The Self Reconciliation Project

The project took me on an unimaginable journey of grief, empathy and understanding through loss.


During the Fremantle Art Centre residency, (February to June 2022), I focused on the notion of self reconciliation through research into my family history (an internal lens) in relation to politics, racial issues, community attitudes and the laws of the times.

The investigation started with looking at 100 years of my family history beginning with migration from Scotland to Quairading to the birth of my mother. As one of the first settler families arriving in Quairading Western Australia we were given land-lots while the Noongar Ballardong people of the region were persecuted.
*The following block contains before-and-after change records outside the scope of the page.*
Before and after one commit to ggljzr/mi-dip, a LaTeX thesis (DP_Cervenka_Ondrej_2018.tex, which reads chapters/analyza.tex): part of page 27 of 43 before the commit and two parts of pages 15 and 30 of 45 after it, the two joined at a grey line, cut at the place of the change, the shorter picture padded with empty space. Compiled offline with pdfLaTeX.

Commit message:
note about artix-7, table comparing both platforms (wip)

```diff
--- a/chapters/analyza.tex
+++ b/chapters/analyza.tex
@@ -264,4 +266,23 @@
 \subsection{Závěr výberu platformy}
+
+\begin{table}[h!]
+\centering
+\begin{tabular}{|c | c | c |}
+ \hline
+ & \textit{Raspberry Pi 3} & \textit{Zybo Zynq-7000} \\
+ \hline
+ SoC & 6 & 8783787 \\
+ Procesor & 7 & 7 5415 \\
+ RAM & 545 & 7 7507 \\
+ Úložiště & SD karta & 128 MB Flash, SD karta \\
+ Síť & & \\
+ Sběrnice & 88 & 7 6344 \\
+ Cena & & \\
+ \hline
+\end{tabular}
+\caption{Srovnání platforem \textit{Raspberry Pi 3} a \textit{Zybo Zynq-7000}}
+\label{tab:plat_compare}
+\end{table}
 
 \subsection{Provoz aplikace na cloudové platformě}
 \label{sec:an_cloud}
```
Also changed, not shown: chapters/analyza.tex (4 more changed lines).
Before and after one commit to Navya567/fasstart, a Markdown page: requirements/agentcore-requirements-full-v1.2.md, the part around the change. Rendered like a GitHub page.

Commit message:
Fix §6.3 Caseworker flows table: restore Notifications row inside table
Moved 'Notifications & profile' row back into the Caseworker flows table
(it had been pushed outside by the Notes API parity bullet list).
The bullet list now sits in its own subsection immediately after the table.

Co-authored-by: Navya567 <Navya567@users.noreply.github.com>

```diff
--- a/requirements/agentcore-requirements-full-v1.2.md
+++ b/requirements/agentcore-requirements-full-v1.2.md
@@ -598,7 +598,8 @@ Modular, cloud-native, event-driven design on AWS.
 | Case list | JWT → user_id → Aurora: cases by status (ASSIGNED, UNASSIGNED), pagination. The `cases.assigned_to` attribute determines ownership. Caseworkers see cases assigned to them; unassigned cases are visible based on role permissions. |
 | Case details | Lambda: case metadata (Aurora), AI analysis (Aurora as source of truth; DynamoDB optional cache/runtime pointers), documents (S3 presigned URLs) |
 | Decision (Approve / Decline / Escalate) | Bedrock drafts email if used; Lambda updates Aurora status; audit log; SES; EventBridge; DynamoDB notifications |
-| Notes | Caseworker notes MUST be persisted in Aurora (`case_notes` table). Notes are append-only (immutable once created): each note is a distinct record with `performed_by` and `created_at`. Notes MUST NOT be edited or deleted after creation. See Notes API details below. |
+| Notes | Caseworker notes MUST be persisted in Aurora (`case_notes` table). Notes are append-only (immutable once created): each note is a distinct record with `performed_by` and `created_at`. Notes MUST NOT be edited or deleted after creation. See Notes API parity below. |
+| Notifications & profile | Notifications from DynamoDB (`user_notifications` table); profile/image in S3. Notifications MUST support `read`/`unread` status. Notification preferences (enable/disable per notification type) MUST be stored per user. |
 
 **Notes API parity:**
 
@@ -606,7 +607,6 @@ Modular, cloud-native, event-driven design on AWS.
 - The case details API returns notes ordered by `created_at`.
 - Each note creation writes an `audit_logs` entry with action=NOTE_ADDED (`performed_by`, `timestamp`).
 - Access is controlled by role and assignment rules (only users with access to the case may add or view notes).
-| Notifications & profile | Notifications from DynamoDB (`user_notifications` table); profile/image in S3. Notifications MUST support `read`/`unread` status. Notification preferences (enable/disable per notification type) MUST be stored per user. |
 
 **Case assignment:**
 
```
The project took me on a very personal and deeply emotional journey of grief, empathy and understanding through loss.


Like many families mine was extended – the cousin who was like a brother and the cherished uncle. I arrived in Perth in February and quietly, day by day, my mother slipped away. She passed away one month after I arrived. A week later my cousin died. Our uncle’s heart broke, he had lost his sister and then his son. He passed away three weeks later. I then found my brother fighting cancer.


I spent days immersed in a tunnel of chaotic emotions. My universe became grief and loss, grief and loss, grief and loss.


In response, collecting objects, constructing brushes and mark making became my emotional and creative outlet. I created a wall of objects – brushes and drawings came to represent a wall of ‘memory and loss’. I used materials from my brother’s property in Wundowie (Noongar Whadjuk country) for the brushes and a much loved tablecloth of my mothers from our childhood for the binding. As I made the brushes and explored the marks each of them gave I was able to quietly be with my loss and grief.

I reflected on the importance of being with family at the end of their lives, and contemplated how, as settler/colonisers, we have devastated families, country, and culture of the Noongar peoples.

My creative processes largely moved away from the use of clay, exploring loss and grief through mark making, sound, writing and story telling. As well as creating brushes and exploring their marks, I investigated the use of sound, creating soundscapes that combined recordings of birds and other wildlife, rain, wind and sea; clips from family interviews and readings of writings and poems. Although unresolved it is a process I will continue to explore.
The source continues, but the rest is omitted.